● **What you are asked to do**
Each line below containing the word "class" needs to be shown.

*** Opening Exercise input ***

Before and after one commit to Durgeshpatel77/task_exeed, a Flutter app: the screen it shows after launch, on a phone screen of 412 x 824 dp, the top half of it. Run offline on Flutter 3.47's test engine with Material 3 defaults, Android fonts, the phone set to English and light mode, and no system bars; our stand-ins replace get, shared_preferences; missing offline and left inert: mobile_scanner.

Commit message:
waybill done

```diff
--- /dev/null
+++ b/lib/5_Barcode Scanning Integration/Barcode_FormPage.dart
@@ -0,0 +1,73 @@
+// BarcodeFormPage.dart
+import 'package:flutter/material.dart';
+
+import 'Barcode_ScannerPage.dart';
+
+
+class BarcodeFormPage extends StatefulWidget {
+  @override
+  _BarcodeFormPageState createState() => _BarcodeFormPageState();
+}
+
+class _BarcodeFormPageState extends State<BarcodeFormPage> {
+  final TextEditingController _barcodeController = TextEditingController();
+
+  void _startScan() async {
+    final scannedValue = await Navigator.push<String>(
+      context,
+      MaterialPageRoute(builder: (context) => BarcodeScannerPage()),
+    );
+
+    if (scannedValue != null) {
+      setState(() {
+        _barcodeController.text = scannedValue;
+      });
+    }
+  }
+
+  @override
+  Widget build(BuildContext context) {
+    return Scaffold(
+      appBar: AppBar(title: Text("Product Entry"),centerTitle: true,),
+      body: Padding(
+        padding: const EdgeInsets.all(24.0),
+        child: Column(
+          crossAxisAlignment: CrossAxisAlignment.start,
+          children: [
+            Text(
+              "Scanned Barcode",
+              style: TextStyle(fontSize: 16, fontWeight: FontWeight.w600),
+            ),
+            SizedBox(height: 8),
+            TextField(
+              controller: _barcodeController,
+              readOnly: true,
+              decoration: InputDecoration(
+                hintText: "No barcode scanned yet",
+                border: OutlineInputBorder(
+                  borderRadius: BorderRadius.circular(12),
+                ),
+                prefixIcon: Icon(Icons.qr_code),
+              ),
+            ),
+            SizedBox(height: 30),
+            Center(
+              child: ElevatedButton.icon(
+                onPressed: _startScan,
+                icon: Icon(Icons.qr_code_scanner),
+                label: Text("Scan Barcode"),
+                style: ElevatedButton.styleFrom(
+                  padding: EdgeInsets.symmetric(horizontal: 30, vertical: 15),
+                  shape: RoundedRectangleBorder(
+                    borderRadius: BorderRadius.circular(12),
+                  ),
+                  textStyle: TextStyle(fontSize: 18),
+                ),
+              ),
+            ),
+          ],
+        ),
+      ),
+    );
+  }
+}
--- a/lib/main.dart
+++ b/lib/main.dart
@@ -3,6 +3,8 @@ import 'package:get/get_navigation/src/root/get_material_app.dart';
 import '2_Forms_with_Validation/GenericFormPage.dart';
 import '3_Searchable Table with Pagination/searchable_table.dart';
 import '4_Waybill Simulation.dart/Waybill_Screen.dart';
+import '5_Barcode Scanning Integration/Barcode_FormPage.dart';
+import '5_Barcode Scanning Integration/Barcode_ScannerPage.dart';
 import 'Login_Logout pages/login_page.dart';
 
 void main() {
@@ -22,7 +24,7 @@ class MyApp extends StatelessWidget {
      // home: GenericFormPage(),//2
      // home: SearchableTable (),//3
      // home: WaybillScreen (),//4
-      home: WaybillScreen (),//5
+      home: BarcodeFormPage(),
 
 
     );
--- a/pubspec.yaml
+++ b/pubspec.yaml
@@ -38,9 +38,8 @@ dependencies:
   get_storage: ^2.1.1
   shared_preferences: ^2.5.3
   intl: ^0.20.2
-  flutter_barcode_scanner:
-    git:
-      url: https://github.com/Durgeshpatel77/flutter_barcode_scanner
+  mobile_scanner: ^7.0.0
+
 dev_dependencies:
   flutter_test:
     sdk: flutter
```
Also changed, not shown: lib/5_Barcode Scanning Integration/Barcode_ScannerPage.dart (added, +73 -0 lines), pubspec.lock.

*** Closing Exercise input ***

● **Task solution**
+class BarcodeFormPage extends StatefulWidget {
+class _BarcodeFormPageState extends State<BarcodeFormPage> {
@@ -22,7 +24,7 @@ class MyApp extends StatelessWidget {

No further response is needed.